2021-05-18
To honor Asian American Pacific Heritage Month, we have pulled together a reading list of notable books from Asian American authors and literary composers who use their creative writing skills to construct narratives celebrating their Asian American heritage [Photo credit: O'Fallon Public Library]
To honor Asian American Pacific Heritage Month, we have pulled together a reading list of notable books from Asian American authors and literary composers who use their creative writing skills to construct narratives celebrating their Asian American heritage [Photo credit: O'Fallon Public Library]

To honor Asian American Pacific Heritage Month, we have pulled together a reading list of notable books from Asian American authors and literary composers who use their creative writing skills to construct narratives celebrating their Asian American identity while maintaining the values instilled by their immigrant families. These five books intricately probe the intersecting themes of equity, inclusion, diversity, family values, and adversity by examining the complex journeys of belonging.

Interior Chinatown by Charles Yu


[Photo credit: Amazon]

In this work of nonfiction, Charles Yu interprets the reality of Asian American actors in television and their path to the Big Screen in Hollywood. Interior Chinatown was crafted based on the experiences of many Asian American actors trying to break into the film and television business exemplified in the life of fictional character Willis Wu, who struggles to land bigger roles due to marginalization. The narrative openly illustrates the clichéd stereotypes in an easy-to-read, entertaining screenplay format, which serves as an informative guide in understanding the complexities of race, stereotypes, and adversity in the industry.

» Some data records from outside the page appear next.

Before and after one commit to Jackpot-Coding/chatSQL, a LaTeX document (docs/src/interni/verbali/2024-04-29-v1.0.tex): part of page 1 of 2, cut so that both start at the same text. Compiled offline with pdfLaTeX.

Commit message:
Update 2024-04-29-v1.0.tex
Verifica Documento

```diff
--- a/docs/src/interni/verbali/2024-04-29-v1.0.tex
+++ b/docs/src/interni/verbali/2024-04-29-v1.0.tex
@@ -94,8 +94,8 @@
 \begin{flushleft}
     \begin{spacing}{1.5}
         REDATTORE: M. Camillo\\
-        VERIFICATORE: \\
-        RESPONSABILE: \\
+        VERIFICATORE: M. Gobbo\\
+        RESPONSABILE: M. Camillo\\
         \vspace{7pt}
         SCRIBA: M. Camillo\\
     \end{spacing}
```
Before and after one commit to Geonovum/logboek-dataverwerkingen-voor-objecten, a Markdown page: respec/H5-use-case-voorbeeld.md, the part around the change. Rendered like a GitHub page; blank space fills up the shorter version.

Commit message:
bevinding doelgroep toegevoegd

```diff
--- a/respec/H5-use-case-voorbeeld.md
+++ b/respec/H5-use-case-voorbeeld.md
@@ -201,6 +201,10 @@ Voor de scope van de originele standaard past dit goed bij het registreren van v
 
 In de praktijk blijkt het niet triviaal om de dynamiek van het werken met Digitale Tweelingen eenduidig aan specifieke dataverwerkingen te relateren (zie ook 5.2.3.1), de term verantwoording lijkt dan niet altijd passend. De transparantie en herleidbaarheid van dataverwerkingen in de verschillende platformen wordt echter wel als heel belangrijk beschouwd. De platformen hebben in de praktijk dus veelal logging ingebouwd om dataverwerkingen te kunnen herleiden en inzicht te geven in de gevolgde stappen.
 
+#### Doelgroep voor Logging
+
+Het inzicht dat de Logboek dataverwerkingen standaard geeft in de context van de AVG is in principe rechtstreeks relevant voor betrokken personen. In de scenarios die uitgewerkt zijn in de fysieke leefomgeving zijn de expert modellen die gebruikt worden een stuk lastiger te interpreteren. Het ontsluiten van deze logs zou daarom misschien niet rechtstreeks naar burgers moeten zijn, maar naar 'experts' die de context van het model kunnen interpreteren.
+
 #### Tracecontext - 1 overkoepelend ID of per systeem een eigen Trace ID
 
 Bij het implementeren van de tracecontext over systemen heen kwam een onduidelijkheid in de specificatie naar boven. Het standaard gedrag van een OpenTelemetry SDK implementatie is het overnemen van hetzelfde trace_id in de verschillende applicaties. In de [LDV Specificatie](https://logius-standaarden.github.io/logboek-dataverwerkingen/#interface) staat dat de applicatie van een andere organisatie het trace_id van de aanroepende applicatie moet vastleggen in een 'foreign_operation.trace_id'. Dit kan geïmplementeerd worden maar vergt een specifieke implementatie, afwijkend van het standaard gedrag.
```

Charles Yu first began writing during his college years at Berkeley while majoring in molecular and cellular biology with a minor in creative writing. Though he wrote poetry during his undergraduate years, it was not until several years after attending law school that he transitioned to a full-time career in writing. You can now see his work on television; he currently writes for the HBO series “Westworld”.

Everything I Never Told You by Celeste Ng


[Photo credit: Barnes and Noble]

Categorized as a character-driven novel, Celeste Ng follows the lives of a modern Chinese-American family living in a small Ohio town in the late 1970s. The novel jumps in time to explore generational divisions and rifts within the nuclear family in the wake of a tragedy. Ng tactfully weaves together a story that explores Chinese-American family values and what it means to raise children in the United States while maintaining the culture of one’s past. The book further examines the dichotomy parents and children face reconciling the two to fit into a broader society.

Everything I Never Told You was Ng’s debut novel, which she wrote in a span of six years, writing a total of four different full drafts. The book has several elements that pull from Ng’s personal childhood. Her family moved around and ultimately ended up in Ohio, where Ng attended high school and dealt with similar themes presented in the book, including racism, assimilation, and the nuances of family dynamics.

The Joy Luck Club by Amy Tan

[Photo credit: Penguin Random House]

Amy Tan illustrates four mother-daughter relationships based on her real-life experiences growing up in an immigrant Chinese-American family. Set in San Francisco in the early 1950s, the story is told in four parts, 16 interlocking stories, that depict the lives of four women and their mothers who gather to play mahjong and earn money. This book dives into the different relationships and entanglements of adjusting to their new lives in the U.S. After a successful release, the book was chosen to be developed into a movie of the same name.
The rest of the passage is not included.